= WORK INSTRUCTION =
Below are the records; locate each line with the word "skillname" and copy it.

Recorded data
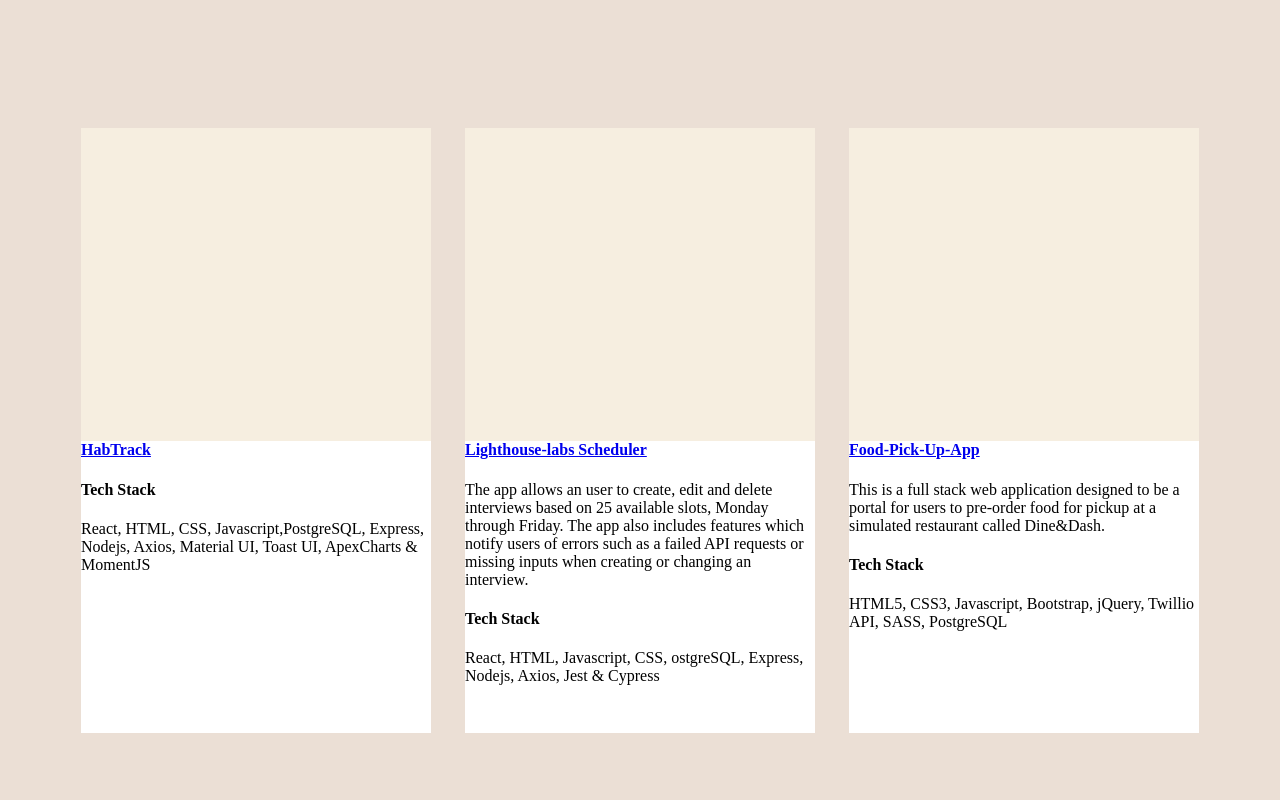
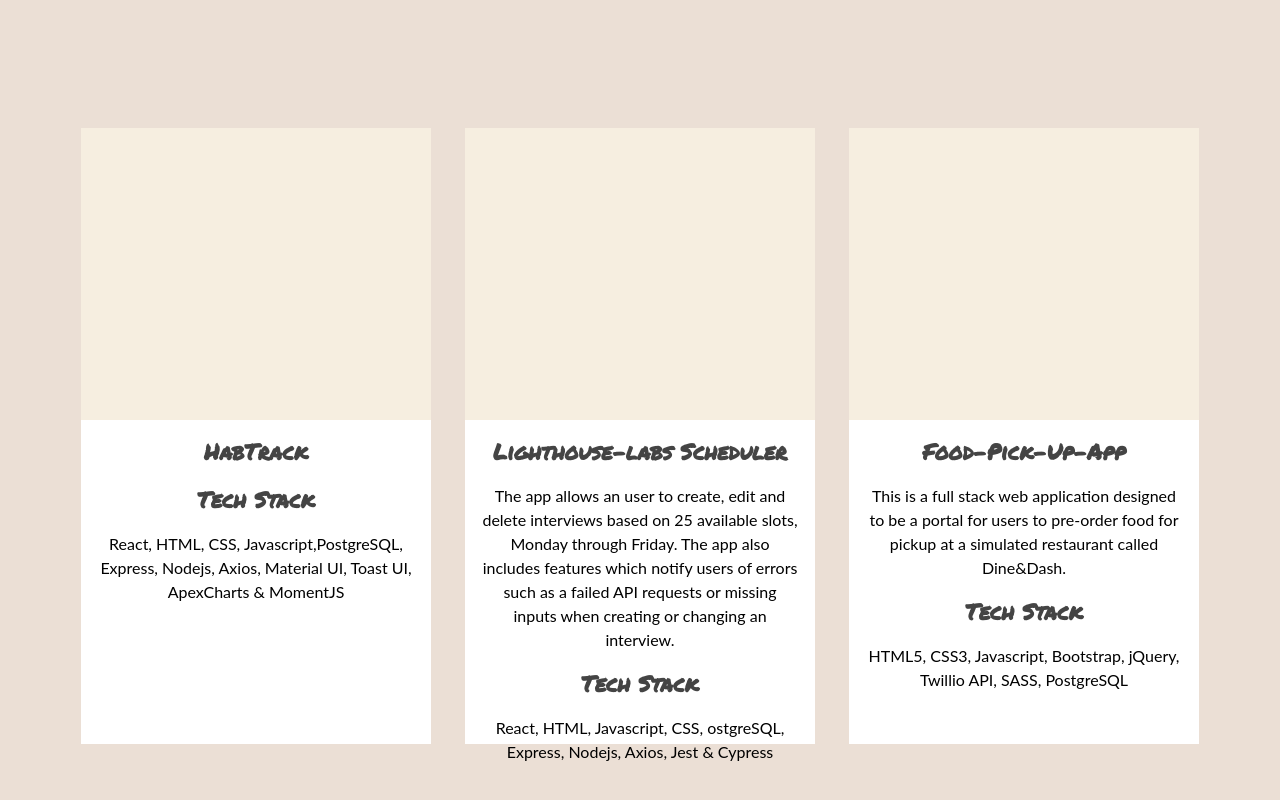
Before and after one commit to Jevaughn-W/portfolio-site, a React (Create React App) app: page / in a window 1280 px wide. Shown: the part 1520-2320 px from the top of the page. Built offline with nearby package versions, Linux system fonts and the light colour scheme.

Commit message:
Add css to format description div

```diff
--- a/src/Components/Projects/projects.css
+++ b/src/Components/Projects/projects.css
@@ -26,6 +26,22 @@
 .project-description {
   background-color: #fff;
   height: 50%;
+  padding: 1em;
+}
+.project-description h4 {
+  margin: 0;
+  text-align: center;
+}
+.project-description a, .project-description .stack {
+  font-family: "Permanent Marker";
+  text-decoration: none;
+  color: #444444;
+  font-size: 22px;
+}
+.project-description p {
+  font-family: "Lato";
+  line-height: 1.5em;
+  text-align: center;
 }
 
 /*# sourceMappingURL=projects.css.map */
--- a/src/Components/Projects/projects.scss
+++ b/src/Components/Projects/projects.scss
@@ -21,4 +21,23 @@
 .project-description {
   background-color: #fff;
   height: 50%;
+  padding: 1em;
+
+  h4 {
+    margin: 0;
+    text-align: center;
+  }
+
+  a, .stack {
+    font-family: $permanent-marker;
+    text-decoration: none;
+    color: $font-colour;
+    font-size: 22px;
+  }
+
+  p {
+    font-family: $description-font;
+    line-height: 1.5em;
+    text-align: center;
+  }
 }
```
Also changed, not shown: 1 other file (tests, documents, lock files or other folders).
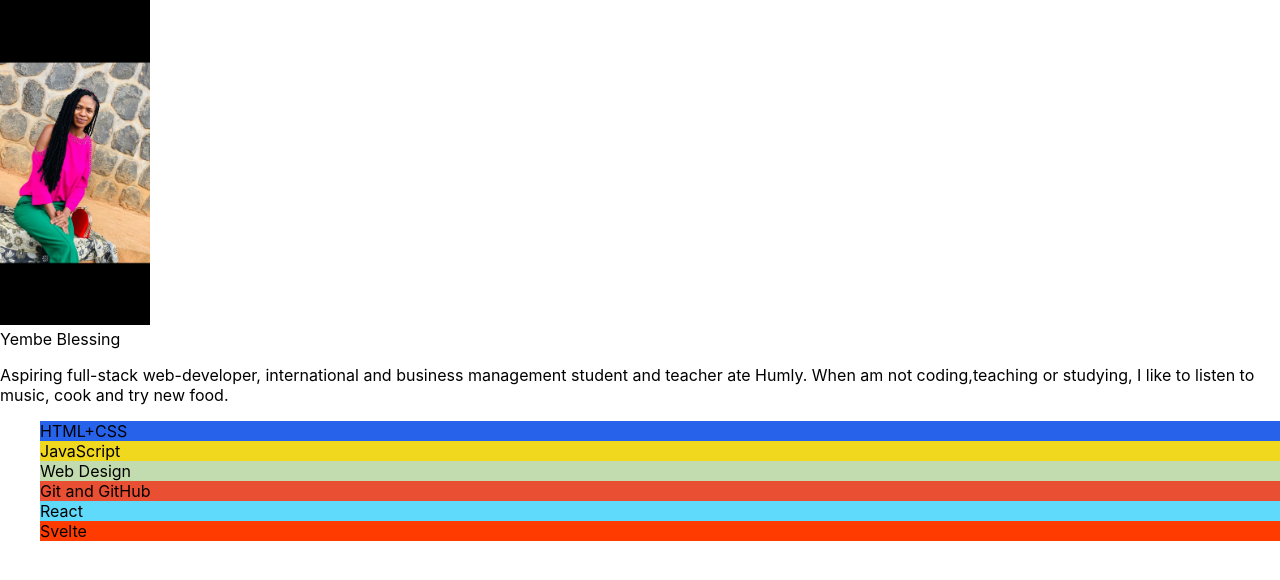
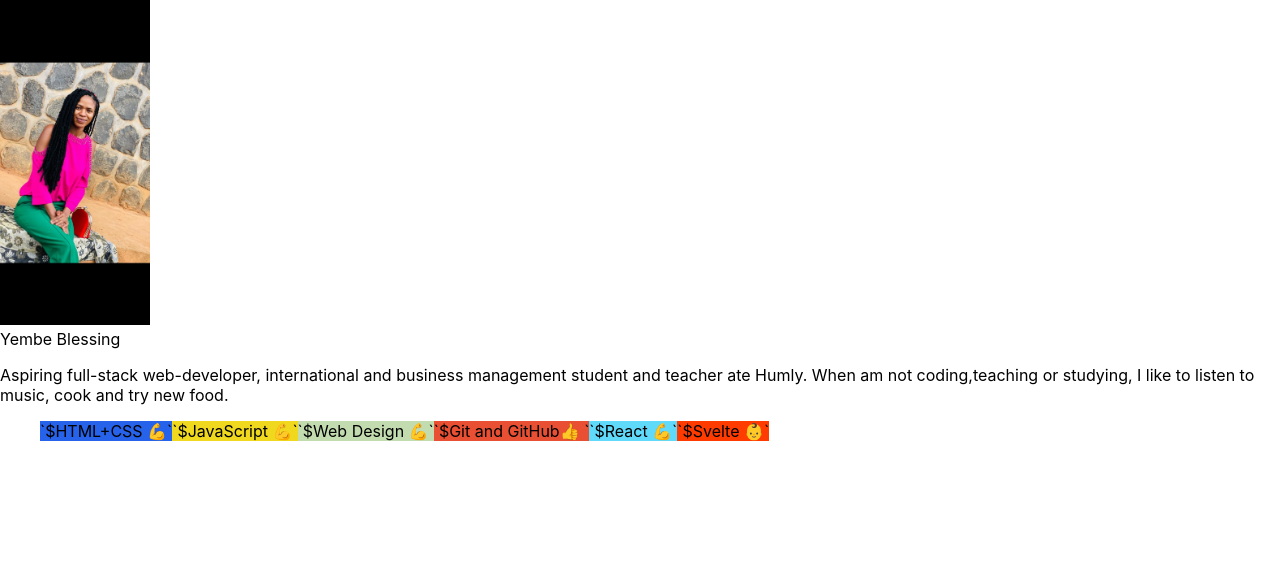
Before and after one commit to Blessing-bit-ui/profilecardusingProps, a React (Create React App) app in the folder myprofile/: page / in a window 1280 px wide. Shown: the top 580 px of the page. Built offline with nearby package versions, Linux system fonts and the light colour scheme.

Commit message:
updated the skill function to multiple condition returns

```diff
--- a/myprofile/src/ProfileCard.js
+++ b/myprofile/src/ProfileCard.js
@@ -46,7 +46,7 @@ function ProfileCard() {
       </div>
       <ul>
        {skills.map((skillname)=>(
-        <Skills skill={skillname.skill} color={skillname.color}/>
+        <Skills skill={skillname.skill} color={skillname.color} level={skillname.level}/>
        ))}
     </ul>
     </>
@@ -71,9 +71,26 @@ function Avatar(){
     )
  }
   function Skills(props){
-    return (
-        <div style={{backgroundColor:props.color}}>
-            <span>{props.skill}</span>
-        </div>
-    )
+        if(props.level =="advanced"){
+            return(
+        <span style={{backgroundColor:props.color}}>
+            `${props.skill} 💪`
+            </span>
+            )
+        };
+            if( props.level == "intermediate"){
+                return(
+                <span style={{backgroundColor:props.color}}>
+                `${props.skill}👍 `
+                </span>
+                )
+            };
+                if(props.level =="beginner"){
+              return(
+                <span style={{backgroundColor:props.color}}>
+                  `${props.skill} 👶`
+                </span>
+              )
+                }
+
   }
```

= RESULT OF THE EXERCISE =
        {skills.map((skillname)=>(
-        <Skills skill={skillname.skill} color={skillname.color}/>
+        <Skills skill={skillname.skill} color={skillname.color} level={skillname.level}/>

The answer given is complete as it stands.